In a time of stress and uncertainty for many people, Jaimen Hudson urges us all to focus on the positive and think about things we are grateful for.
Jaimen lives this philosophy. He became a quadriplegic after a motorcycle accident at the age of 17. Rather than let this devastating incident define him, he maintained his positivity and adopted an attitude that he would make the most of his life.
Now in his late 20s, he is married with a young son and is a successful photographer and videographer, taking spectacular drone vision of the natural environment, mainly around his home town of Esperance on WA’s south coast.
Jaimen is the latest subject of Creating Communities’ Stronger Together series of video conversations to help people navigate these testing times
He says the risks of COVID-19 are a particular concern for people with disabilities. In his own case, his quadriplegia means he has reduced lung capacity and is more susceptible to the infection than most other people. This means he has to be extra cautious about people such as carers coming into his home and works hard to reduce the chances of them bringing the infection with them.
But Jaimen is thankful to be living in Australia with its strong social security safety net and advanced health care system.
Jaimen Hudson is a young father who runs a successful drone photography and videography business from his home in Esperance.

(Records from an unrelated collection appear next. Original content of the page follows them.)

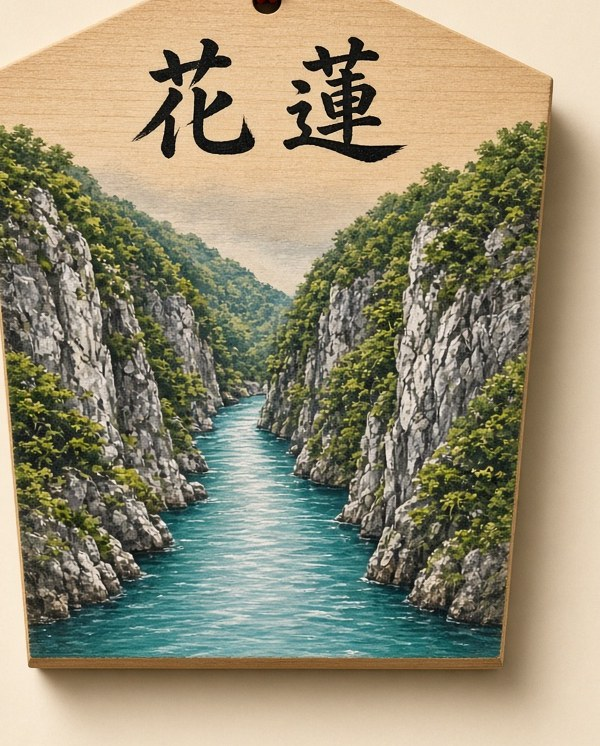
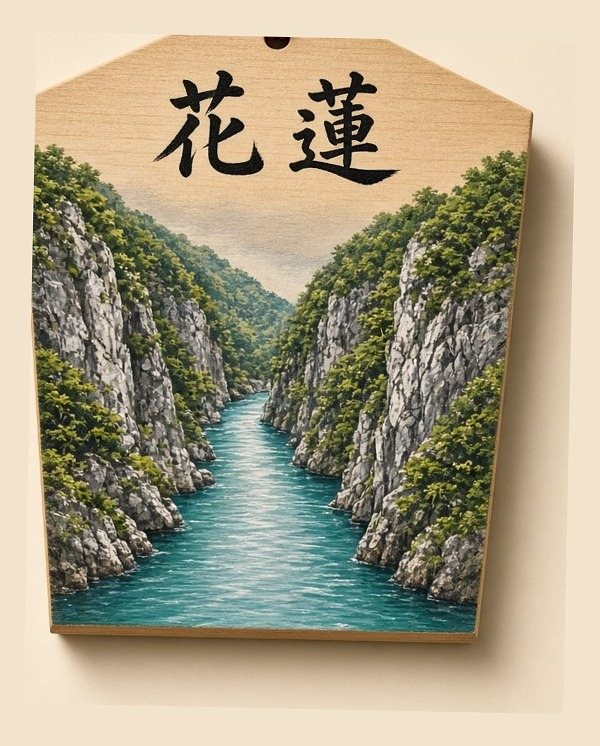
fix: 明信片郵票釘在右上，花蓮紀念品擺正 (v2.26.9)
風景在郵票底下慢慢推移，郵票和郵戳留在卡片右上。花蓮御守、朱印、車票、卡包、徽章、繪馬擺正。快取 tripmate-v82。

diff --git a/index.html b/index.html
@@ -1071,8 +1071,14 @@ html.dark .sovstory{box-shadow:none;border:1px solid var(--line)}
 .postart{display:block;width:100%;height:auto;filter:drop-shadow(0 8px 10px rgba(80,50,20,.16))}
 .post-print{width:min(360px,100%);background:transparent}
 .postimg{display:block;width:100%;height:auto;border-radius:14px}
-.post-live{overflow:hidden;border-radius:16px}
-.post-live .postimg{transform-origin:48% 54%;animation:postcardlive 16s ease-in-out infinite alternate}
+.post-live{border-radius:16px}
+.post-card{position:relative;display:block;width:100%;line-height:0;border-radius:16px;overflow:hidden}
+.post-base{display:block;width:100%;height:auto;border-radius:0}
+.post-window{position:absolute;z-index:1;overflow:hidden;left:var(--wl);top:var(--wt);width:var(--ww);height:var(--wh)}
+.post-frank{position:absolute;z-index:2;left:var(--fl);top:var(--ft);width:var(--fw);height:auto;pointer-events:none}
+.post-live[data-mark="gorge"]{--wl:3.897%;--wt:5.714%;--ww:88.41%;--wh:84.511%;--il:-4.408%;--it:-6.761%;--iw:113.109%;--ih:118.327%;--fl:73.026%;--ft:7.068%;--fw:22.872%;--ox:48.103%;--oy:47.97%}
+.post-live[data-mark="skytree"]{--wl:3.818%;--wt:5.037%;--ww:92.047%;--wh:90.074%;--il:-4.147%;--it:-5.592%;--iw:108.641%;--ih:111.02%;--fl:65.642%;--ft:8.593%;--fw:24.708%;--ox:49.841%;--oy:50.074%}
+.post-live .post-window .postimg{position:absolute;left:var(--il);top:var(--it);width:var(--iw);height:var(--ih);max-width:none;border-radius:0;transform-origin:var(--ox) var(--oy);animation:postcardlive 16s ease-in-out infinite alternate}
 @keyframes postcardlive{from{transform:scale(1)}to{transform:scale(1.055) translate3d(-1.4%,.6%,0)}}
 .sov-lg .mcard-shine,.boardface .mcard-shine{animation:none;opacity:0}
 .sovcap .bp-route{display:flex;justify-content:center;align-items:flex-end;gap:8px;line-height:1.1;margin-bottom:2px}
@@ -1120,7 +1126,7 @@ html.dark .sovstory{box-shadow:none;border:1px solid var(--line)}
  .sovhit,.sovplay{transition:none}
  .vmap-page,.spotpin,.spotpin-dot,.vmap-stage .vmap,.vreg{animation:none!important;transition:none!important}
  .spotpin{opacity:1}
- .post-live .postimg{animation:none;transform:none}
+ .post-live .post-window .postimg{animation:none;transform:none}
  .jstamp.thump,.jstamp.in{opacity:.92;transform:rotate(-14deg) scale(1)}
  .archsum,.archsum.in{opacity:1;transition:none}
 }
@@ -1304,7 +1310,7 @@ addEventListener('load',()=>(window.requestIdleCallback||setTimeout)(()=>setTime
 let impP=null;function openImport(){return (impP||(impP=new Promise((ok,no)=>{const e=document.createElement('script');e.src='importer.js';e.onload=ok;e.onerror=()=>{impP=null;no()};document.head.append(e)}))).then(()=>importSheet()).catch(()=>toast('載入失敗，請稍後再試'))}
 function ticketTodayCount(t){if(!t||typeof Tickets==='undefined'||!Tickets.isToday)return 0;const today=Tickets.todayYmd();return (t.tickets||[]).filter(x=>!x.used&&Tickets.isToday(x,t,today)).length}
 function render(){const on=k=>k===tab||(k==='list'&&(tab==='edit'||tab==='new'));const nToday=ticketTodayCount(T());$('#nav').innerHTML=TABS.map(([k,n])=>{const badge=k==='expense'&&nToday?`<b class="nb">${nToday>99?'99+':nToday}</b>`:'';const label=k==='expense'&&nToday?` aria-label="支出與票券，今天 ${nToday} 張"`:'';const wide=n.length>2?' wide':'';return `<button class="${on(k)?'on':''}${wide}" onclick="go('${k}')"${label}><span class="nic">${badge}<svg viewBox="0 0 24 24">${TI[k]}</svg></span>${n}</button>`}).join('');$('#app').innerHTML=V[tab]()+foot();if(tab==='edit'){bindDays();bindSort();const tt=T();if(tt)wxLoad(tt);if(typeof fillLive==='function')fillLive();maybeAutoShift()}if(tab==='deals'||tab==='edit')loadDeals();if(tab==='expense'&&expPane!=='tix'&&typeof paintExp==='function')paintExp();if(tab==='food'&&typeof paintFood==='function')paintFood();if(tab==='more'&&typeof paintAccount==='function')paintAccount();if(tab==='more'&&typeof paintBackupHint==='function')paintBackupHint();xswLinks();if(window.Journey)Journey.afterPaint()}
-const foot=()=>{const t=T(),fly=t?flyUrl(t):`${BASE}flysave/?from=trip`,fan=t?fanUrl(t):`${BASE}fansave/?from=trip`;return `<footer><div class="fb"><a class="cb" href="${SPONSOR_URL}" target="_blank" rel="noopener"><img src="icons/coffee-trip.svg" alt="" width="40" height="40">贊助</a><a class="cb" href="#" onclick="shareSite();return false"><img src="icons/share-trip.svg" alt="" width="40" height="40">分享</a></div><div class="fl"><a href="#" onclick="info('about');return false">關於我們</a><i>|</i><a href="#" onclick="info('privacy');return false">隱私權政策</a><i>|</i><a href="#" onclick="info('terms');return false">服務條款</a></div><div class="fs"><a class="sfly" id="sfly" href="${fly}"><img src="icons/fly-fly.svg" alt="" width="24" height="24">飛省 查機票</a><a class="sfan" id="sfan" href="${fan}"><img src="icons/hotel-fan.svg" alt="" width="24" height="24">飯省 找飯店</a></div><div class="vw" id="vw"${VW?``:` hidden`}>${VW?`👀 累計瀏覽 ${VW.toLocaleString()}`:``}</div><div class="copy">© 2026 旅伴 TripMate・推薦景點資料截至 2026-10-19・v2.26.8</div></footer>`};
+const foot=()=>{const t=T(),fly=t?flyUrl(t):`${BASE}flysave/?from=trip`,fan=t?fanUrl(t):`${BASE}fansave/?from=trip`;return `<footer><div class="fb"><a class="cb" href="${SPONSOR_URL}" target="_blank" rel="noopener"><img src="icons/coffee-trip.svg" alt="" width="40" height="40">贊助</a><a class="cb" href="#" onclick="shareSite();return false"><img src="icons/share-trip.svg" alt="" width="40" height="40">分享</a></div><div class="fl"><a href="#" onclick="info('about');return false">關於我們</a><i>|</i><a href="#" onclick="info('privacy');return false">隱私權政策</a><i>|</i><a href="#" onclick="info('terms');return false">服務條款</a></div><div class="fs"><a class="sfly" id="sfly" href="${fly}"><img src="icons/fly-fly.svg" alt="" width="24" height="24">飛省 查機票</a><a class="sfan" id="sfan" href="${fan}"><img src="icons/hotel-fan.svg" alt="" width="24" height="24">飯省 找飯店</a></div><div class="vw" id="vw"${VW?``:` hidden`}>${VW?`👀 累計瀏覽 ${VW.toLocaleString()}`:``}</div><div class="copy">© 2026 旅伴 TripMate・推薦景點資料截至 2026-10-19・v2.26.9</div></footer>`};
 const V={
 list:()=>{const card=t=>`<div class="card${t.archived?' shelf':''}" onclick="cur='${t.id}';dayIx=0;save();go('edit')" style="cursor:pointer"><div class="row"><div>${ui('suitcase')}<b>${esc(t.dest)}</b> <span class="mut">${esc(t.dep)} → ${esc(t.ret)} · ${esc(t.pax)} 人</span></div><span style="flex:0" onclick="event.stopPropagation()">${ib('del',`delTrip('${t.id}')`,'刪除')}</span></div><div class="mut">${t.archived?'已封存 · ':''}${(t.days||[]).flat().length} 個景點</div></div>`;const live=trips.filter(t=>!t.archived),arch=trips.filter(t=>t.archived);const head=`<div class="row" style="justify-content:space-between;align-items:center"><h2 style="margin:0">我的行程</h2><button class="btn sm" style="flex:0" onclick="go('new')">＋ 新增行程</button></div><div class="row" style="margin:8px 0"><button class="btn ghost sm" style="flex:0" onclick="openImport()">匯入行程</button></div>`;const liveHtml=live.length?live.map(card).join(''):(arch.length?`<div class="card"><p>沒有進行中的行程。</p><button class="btn" onclick="go('new')">建立新行程</button></div>`:`<div class="card"><p>還沒有行程。</p><button class="btn" onclick="go('new')">建立第一個行程</button></div>`);const been=window.Journey?`<button type="button" class="vmap-entry" onclick="Journey.openVisitMap()"><span class="vmap-ico" aria-hidden="true"><svg viewBox="0 0 24 24"><path d="M4 6l6-2 4 2 6-2v14l-6 2-4-2-6 2z"/><path d="M10 4v14M14 6v14"/></svg></span><span><b>去過的地方</b><small>${esc(Journey.visitBrief())}</small></span></button>`:'';const keeps=window.Journey&&Journey.shelfHtml?Journey.shelfHtml(arch):(arch.length?`<h3 class="shelfhead">封存</h3>${arch.map(card).join('')}`:'');return head+been+liveHtml+keeps},
 new:()=>{let d=new Date(Date.now()+14*864e5).toISOString().slice(0,10),r=new Date(Date.now()+18*864e5).toISOString().slice(0,10);const ok=x=>x&&/^\d{4}-\d\d-\d\d$/.test(x)&&x>=new Date().toISOString().slice(0,10);if(PF){if(ok(PF.dep))d=PF.dep;if(ok(PF.ret)&&PF.ret>=d)r=PF.ret;else if(ok(PF.dep)){const x=new Date(d);x.setDate(x.getDate()+3);r=x.toISOString().slice(0,10)}}

diff --git a/sw.js b/sw.js
@@ -1,4 +1,4 @@
-const C='tripmate-v81',A=['./','index.html','manifest.json','planner.js','placeq.js','placeurl.js','legs.js','journey.js','extras.js','food.js','fx.js','share.js','tickets.js','notify.js','visitgeo.js','spotlore.js','vendor/lz-string.min.js','sync.js','collab.js','live.js','importer.js','urlimport.js','data/local-food.json','icons/icon.svg','icons/icon-192.png','icons/ui-spot.svg','icons/ui-fly.svg','icons/ui-hotel.svg','icons/ui-suitcase.svg','icons/coffee-trip.svg','icons/share-trip.svg','icons/fly-fly.svg','icons/hotel-fan.svg','icons/cat-food.svg','icons/cat-sightseeing.svg','icons/cat-shopping.svg','icons/cat-hotel.svg','icons/cat-transport.svg','icons/cat-cafe.svg','icons/cat-nature.svg','icons/cat-museum.svg','icons/cat-nightlife.svg','icons/cat-custom.svg','assets/keepsakes/pass-0.webp','assets/keepsakes/pass-1.webp','assets/keepsakes/pass-2.webp','assets/keepsakes/pass-3.webp','assets/keepsakes/pass-4.webp','assets/keepsakes/charm-0.webp','assets/keepsakes/charm-1.webp','assets/keepsakes/charm-2.webp','assets/keepsakes/charm-3.webp','assets/keepsakes/charm-4.webp','assets/keepsakes/pack-0.webp','assets/keepsakes/pack-1.webp','assets/keepsakes/pack-2.webp','assets/keepsakes/pack-3.webp','assets/keepsakes/pack-4.webp','assets/keepsakes/stamp-0.webp','assets/keepsakes/stamp-1.webp','assets/keepsakes/stamp-2.webp','assets/keepsakes/stamp-3.webp','assets/keepsakes/stamp-4.webp','assets/keepsakes/post-gorge.jpg','assets/keepsakes/post-skytree.jpg','assets/keepsakes/charm-hul.jpg','assets/keepsakes/charm-tyo.jpg','assets/keepsakes/stamp-hul.jpg','assets/keepsakes/stamp-tyo.jpg','assets/keepsakes/pass-hul.jpg','assets/keepsakes/pack-hul.jpg','assets/keepsakes/badge-hul.jpg','assets/keepsakes/ema-hul.jpg','assets/keepsakes/card-0.webp','assets/keepsakes/card-1.webp','assets/keepsakes/card-2.webp','assets/keepsakes/card-3.webp','assets/keepsakes/card-4.webp','assets/keepsakes/badge-0.webp','assets/keepsakes/badge-1.webp','assets/keepsakes/badge-2.webp','assets/keepsakes/badge-3.webp','assets/keepsakes/badge-4.webp','assets/keepsakes/ema-0.webp','assets/keepsakes/ema-1.webp','assets/keepsakes/ema-2.webp','assets/keepsakes/ema-3.webp','assets/keepsakes/ema-4.webp'];
+const C='tripmate-v82',A=['./','index.html','manifest.json','planner.js','placeq.js','placeurl.js','legs.js','journey.js','extras.js','food.js','fx.js','share.js','tickets.js','notify.js','visitgeo.js','spotlore.js','vendor/lz-string.min.js','sync.js','collab.js','live.js','importer.js','urlimport.js','data/local-food.json','icons/icon.svg','icons/icon-192.png','icons/ui-spot.svg','icons/ui-fly.svg','icons/ui-hotel.svg','icons/ui-suitcase.svg','icons/coffee-trip.svg','icons/share-trip.svg','icons/fly-fly.svg','icons/hotel-fan.svg','icons/cat-food.svg','icons/cat-sightseeing.svg','icons/cat-shopping.svg','icons/cat-hotel.svg','icons/cat-transport.svg','icons/cat-cafe.svg','icons/cat-nature.svg','icons/cat-museum.svg','icons/cat-nightlife.svg','icons/cat-custom.svg','assets/keepsakes/pass-0.webp','assets/keepsakes/pass-1.webp','assets/keepsakes/pass-2.webp','assets/keepsakes/pass-3.webp','assets/keepsakes/pass-4.webp','assets/keepsakes/charm-0.webp','assets/keepsakes/charm-1.webp','assets/keepsakes/charm-2.webp','assets/keepsakes/charm-3.webp','assets/keepsakes/charm-4.webp','assets/keepsakes/pack-0.webp','assets/keepsakes/pack-1.webp','assets/keepsakes/pack-2.webp','assets/keepsakes/pack-3.webp','assets/keepsakes/pack-4.webp','assets/keepsakes/stamp-0.webp','assets/keepsakes/stamp-1.webp','assets/keepsakes/stamp-2.webp','assets/keepsakes/stamp-3.webp','assets/keepsakes/stamp-4.webp','assets/keepsakes/post-gorge.jpg','assets/keepsakes/post-gorge-stamp.png','assets/keepsakes/post-skytree.jpg','assets/keepsakes/post-skytree-stamp.png','assets/keepsakes/charm-hul.jpg','assets/keepsakes/charm-tyo.jpg','assets/keepsakes/stamp-hul.jpg','assets/keepsakes/stamp-tyo.jpg','assets/keepsakes/pass-hul.jpg','assets/keepsakes/pack-hul.jpg','assets/keepsakes/badge-hul.jpg','assets/keepsakes/ema-hul.jpg','assets/keepsakes/card-0.webp','assets/keepsakes/card-1.webp','assets/keepsakes/card-2.webp','assets/keepsakes/card-3.webp','assets/keepsakes/card-4.webp','assets/keepsakes/badge-0.webp','assets/keepsakes/badge-1.webp','assets/keepsakes/badge-2.webp','assets/keepsakes/badge-3.webp','assets/keepsakes/badge-4.webp','assets/keepsakes/ema-0.webp','assets/keepsakes/ema-1.webp','assets/keepsakes/ema-2.webp','assets/keepsakes/ema-3.webp','assets/keepsakes/ema-4.webp'];
 // 繞過 GitHub Pages 的 max-age，避免新快取被 HTTP 快取塞進舊的 index.html
 async function putFresh(cache,url){
   const res=await fetch(new Request(url,{cache:'reload'}));

diff --git a/journey.js b/journey.js
@@ -1090,7 +1090,8 @@
     const label = (b.city || '') + (b.land ? ' ' + b.land : '');
     const src = postcardPrint(b.mark);
     if (src) {
-      return '<span class="post post-print post-live" data-mark="' + esc(b.mark) + '"><img class="postimg" src="' + src + '" alt="' + esc(label) + '" draggable="false"></span>';
+      const frank = src.replace('.jpg', '-stamp.png');
+      return '<span class="post post-print post-live" data-mark="' + esc(b.mark) + '" role="img" aria-label="' + esc(label) + '"><span class="post-card"><img class="post-base" src="' + src + '" alt="" draggable="false"><span class="post-window"><img class="postimg" src="' + src + '" alt="" draggable="false"></span><img class="post-frank" src="' + frank + '" alt="" draggable="false"></span></span>';
     }
     const id = sovId('post');
     return '<span class="post"><svg class="postart" viewBox="0 0 360 220" role="img" aria-label="' + esc(label) + '" data-mark="' + esc(b.mark) + '"><rect width="360" height="220" rx="18" fill="#f7f2e8"/><clipPath id="' + id + '"><rect x="14" y="14" width="332" height="168" rx="12"/></clipPath><g clip-path="url(#' + id + ')">' + postcardScene(b, id) + '</g>' + postcardStamp(b) + '</svg></span>';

This interview is part of Creating Communities’ series of video conversations with prominent Australians offering insights and wisdom on coping with the challenges this pandemic presents for all of us. It is a key part of our “Stronger Together” approach to the COVID-19 crisis as we work to bring people and communities together to help each other through this testing time.